Viet Nam: A History from Earliest Times to the Present by Ben Kiernan is a refreshing historical view void of French or American influence. Kiernan is a professor of History, International, and Area Studies at Yale University.
My interest, of course, French and American wars focused on Part Five: Colonies: Chapter 9 Writing and Revolution from Colonialism to Independence, 1920-54.
Kiernan delivers an amazing deep look at the American nightmare in Southeast Asia in the twentieth century. We have few if any books that look at Vietnam’s history from Kiernan’s perspective.
Still seeking to learn new insights into French rule across Indochina this was a deep, intense review of the shifting powers between Ho Chi Minh and Bao Dai. Kiernan should be credited with documenting the impact of a great famine over the previous sixty years.
This produced a very odd relationship. Bao Dai was the final emperor of the Nguyen Dynasty, the last ruling family of Vietnam. Until the end of the Second World War, Bao Dai was appointed emperor of Annam under French rule. His role remained after March 1945 when Japanese troops ousted French military rule throughout Indochina. He abdicated upon the Japanese surrendered.
Yet during the previous two generations, thousands of Vietnamese starved to death. Kiernan reveals in elaborate research the role of journalism spreading in the early 1900s throughout Indochina. The most immediate impact was upon Confucianism, Buddhism, and Daoism throughout Vietnam. This also launched the first public political parties in 1919.
Bao Dai ruled the State of Vietnam from 1949 to 1955 under French influence during the first Indochina war. Yet he ruled from Hong Kong and China. After the French installed Dai to govern the country, Ho persuaded Dai to abdicate in August 1945. His departure handed power to the Viet Minh. Yet Dai was appointed Supreme Advisor to Ho’s Democratic Republic of Vietnam.
For the build-up of America’s entry into the nightmare in Park Six: Republics addresses the era 1954-2016. My only shortcoming? The government’s shift during the third Indochina war in 1979 with China.

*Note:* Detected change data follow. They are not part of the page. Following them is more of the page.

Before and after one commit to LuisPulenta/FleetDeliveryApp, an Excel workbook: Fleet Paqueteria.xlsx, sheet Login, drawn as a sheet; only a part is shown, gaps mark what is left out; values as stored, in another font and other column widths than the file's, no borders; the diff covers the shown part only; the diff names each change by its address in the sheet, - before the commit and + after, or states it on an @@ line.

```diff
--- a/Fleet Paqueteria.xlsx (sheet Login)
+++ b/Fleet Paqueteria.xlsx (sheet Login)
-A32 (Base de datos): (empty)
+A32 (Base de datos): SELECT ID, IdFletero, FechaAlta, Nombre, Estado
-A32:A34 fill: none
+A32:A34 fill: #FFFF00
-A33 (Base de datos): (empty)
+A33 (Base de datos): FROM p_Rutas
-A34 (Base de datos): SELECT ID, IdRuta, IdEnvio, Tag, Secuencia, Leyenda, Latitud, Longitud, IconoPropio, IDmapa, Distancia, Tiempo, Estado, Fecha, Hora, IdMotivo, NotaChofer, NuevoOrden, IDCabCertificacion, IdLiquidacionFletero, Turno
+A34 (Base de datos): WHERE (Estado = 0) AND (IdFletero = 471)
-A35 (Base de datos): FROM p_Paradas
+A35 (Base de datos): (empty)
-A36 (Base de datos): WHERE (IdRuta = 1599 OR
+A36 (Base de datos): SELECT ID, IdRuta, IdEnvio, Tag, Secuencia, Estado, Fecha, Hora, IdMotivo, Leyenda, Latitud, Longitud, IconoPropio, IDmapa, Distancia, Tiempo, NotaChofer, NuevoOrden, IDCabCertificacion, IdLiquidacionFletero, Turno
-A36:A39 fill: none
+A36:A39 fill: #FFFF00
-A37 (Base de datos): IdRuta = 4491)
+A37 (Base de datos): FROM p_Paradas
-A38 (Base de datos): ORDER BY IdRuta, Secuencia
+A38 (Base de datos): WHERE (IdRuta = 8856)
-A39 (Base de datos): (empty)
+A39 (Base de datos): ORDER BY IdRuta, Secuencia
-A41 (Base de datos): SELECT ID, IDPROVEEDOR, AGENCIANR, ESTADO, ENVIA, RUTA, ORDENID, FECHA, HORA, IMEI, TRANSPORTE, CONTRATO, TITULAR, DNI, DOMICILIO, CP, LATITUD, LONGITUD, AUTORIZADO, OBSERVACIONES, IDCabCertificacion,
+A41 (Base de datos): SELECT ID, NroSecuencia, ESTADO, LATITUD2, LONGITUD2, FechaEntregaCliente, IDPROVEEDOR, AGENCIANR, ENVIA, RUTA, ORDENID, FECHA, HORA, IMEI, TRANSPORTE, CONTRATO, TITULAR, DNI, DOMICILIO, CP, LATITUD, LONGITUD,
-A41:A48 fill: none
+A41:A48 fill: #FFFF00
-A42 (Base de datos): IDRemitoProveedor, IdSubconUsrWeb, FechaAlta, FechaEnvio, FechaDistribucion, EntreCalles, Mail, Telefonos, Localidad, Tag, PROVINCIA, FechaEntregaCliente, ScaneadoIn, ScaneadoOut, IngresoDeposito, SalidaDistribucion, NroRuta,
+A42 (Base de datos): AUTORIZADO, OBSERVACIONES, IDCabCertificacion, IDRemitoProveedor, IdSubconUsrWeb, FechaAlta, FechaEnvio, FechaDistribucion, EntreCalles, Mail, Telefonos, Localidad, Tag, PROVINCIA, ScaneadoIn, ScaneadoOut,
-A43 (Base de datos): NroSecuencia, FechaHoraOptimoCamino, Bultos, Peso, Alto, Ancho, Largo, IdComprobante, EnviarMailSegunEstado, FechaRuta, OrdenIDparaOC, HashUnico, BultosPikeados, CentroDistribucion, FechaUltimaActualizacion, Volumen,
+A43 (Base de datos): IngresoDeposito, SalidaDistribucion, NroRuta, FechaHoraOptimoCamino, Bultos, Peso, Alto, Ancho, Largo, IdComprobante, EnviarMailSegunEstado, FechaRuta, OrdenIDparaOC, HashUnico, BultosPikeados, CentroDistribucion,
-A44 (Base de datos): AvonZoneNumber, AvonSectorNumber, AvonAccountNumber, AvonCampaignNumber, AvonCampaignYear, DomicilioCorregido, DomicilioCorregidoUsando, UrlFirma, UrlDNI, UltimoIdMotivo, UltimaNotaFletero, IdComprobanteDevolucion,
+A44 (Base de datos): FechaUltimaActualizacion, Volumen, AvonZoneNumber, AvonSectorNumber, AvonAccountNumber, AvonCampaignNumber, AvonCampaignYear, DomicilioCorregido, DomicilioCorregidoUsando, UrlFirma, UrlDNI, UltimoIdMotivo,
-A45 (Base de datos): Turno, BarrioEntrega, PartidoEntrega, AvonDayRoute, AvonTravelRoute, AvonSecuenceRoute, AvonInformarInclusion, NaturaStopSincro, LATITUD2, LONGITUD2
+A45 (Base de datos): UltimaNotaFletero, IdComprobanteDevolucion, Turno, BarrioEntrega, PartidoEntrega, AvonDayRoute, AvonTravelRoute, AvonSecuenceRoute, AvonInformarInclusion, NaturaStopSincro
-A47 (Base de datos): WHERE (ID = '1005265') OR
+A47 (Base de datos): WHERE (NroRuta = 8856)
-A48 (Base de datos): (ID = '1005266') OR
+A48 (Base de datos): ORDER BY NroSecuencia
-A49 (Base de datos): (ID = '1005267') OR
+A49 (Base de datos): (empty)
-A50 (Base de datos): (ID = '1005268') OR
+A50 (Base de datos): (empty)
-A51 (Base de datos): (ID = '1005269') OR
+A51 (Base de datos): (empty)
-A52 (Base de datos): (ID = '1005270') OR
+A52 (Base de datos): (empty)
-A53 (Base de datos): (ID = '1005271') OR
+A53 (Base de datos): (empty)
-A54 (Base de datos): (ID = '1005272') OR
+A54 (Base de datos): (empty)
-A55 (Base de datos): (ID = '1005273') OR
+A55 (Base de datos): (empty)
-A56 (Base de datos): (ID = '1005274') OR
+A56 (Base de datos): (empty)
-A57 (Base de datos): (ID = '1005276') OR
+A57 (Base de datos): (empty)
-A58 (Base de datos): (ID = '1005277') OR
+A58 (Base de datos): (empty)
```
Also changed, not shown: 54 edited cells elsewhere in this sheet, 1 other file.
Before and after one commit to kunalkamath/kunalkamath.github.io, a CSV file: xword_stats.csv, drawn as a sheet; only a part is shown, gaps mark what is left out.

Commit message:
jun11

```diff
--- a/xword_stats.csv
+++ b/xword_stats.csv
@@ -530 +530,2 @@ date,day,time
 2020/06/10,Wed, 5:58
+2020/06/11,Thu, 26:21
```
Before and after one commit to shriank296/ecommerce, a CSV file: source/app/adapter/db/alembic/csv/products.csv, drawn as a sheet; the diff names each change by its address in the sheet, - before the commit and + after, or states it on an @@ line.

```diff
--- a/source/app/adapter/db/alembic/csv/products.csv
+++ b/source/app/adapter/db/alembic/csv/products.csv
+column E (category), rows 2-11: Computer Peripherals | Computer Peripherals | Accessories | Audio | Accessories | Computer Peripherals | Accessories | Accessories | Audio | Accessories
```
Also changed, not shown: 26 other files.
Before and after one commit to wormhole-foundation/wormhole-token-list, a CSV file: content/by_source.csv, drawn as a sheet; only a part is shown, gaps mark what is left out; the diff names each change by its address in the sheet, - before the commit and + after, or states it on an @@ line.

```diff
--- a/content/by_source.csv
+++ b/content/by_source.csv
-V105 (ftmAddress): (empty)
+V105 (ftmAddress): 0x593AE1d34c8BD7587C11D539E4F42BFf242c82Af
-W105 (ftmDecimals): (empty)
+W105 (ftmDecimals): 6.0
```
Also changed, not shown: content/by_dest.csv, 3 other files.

Kiernan must be praised for a clear, focused writing extending back to the early Paleolithic age around 500,000 BC. to a modern country that survived three foreign invaders in the nineteenth and early twentieth century.
There are interesting views is his work to clearly view the complex political changes that develop within their agrarian society. I found myself very impressed with his detail to the changes in Vietnamese governments, the major areas of unified Vietnam today and measured back eras when the country was split into three and later two parts all while pushing back on China’s invasions and influence. Kiernan does an admiral job of focusing on the changes within Tonkin, Annam, and Cocinchina:
In France, a new wave of colonial fervor peaked in the 1870s. Missionary interest in the fate of long-persecuted Vietnamese Catholics combined with new French nationalist ideology and ambitions, a cultural‚ ”civilizing mission,” the demands of France’s naval and military power, and burgeoning commercial imperatives.
Yet American foreign policy expert and historian George F. Kennan took a position early that Vietnam was a mistake:
In 1950 the United States intervened in the Korean War and launched large-scale military support for the French war in Indochina. George Kennan, however, considered the French cause‚ “hopeless.” He warned‚ ”We are getting ourselves into the position of guaranteeing the French in an undertaking that neither they nor we, nor both of us together, can win.”
Washington should allow Viet Nam’s “turbulent political currents‚” to‚ ”find their own level,” even if the Viet Minh won. America, he thought, need not include Viet Nam in the key strategic contest with the Soviet Union. In 1952, Kennan became the only U.S. ambassador ever to be expelled by the Soviet Union, but the next year he was fired from the State Department by the incoming secretary of state, John Foster Dulles.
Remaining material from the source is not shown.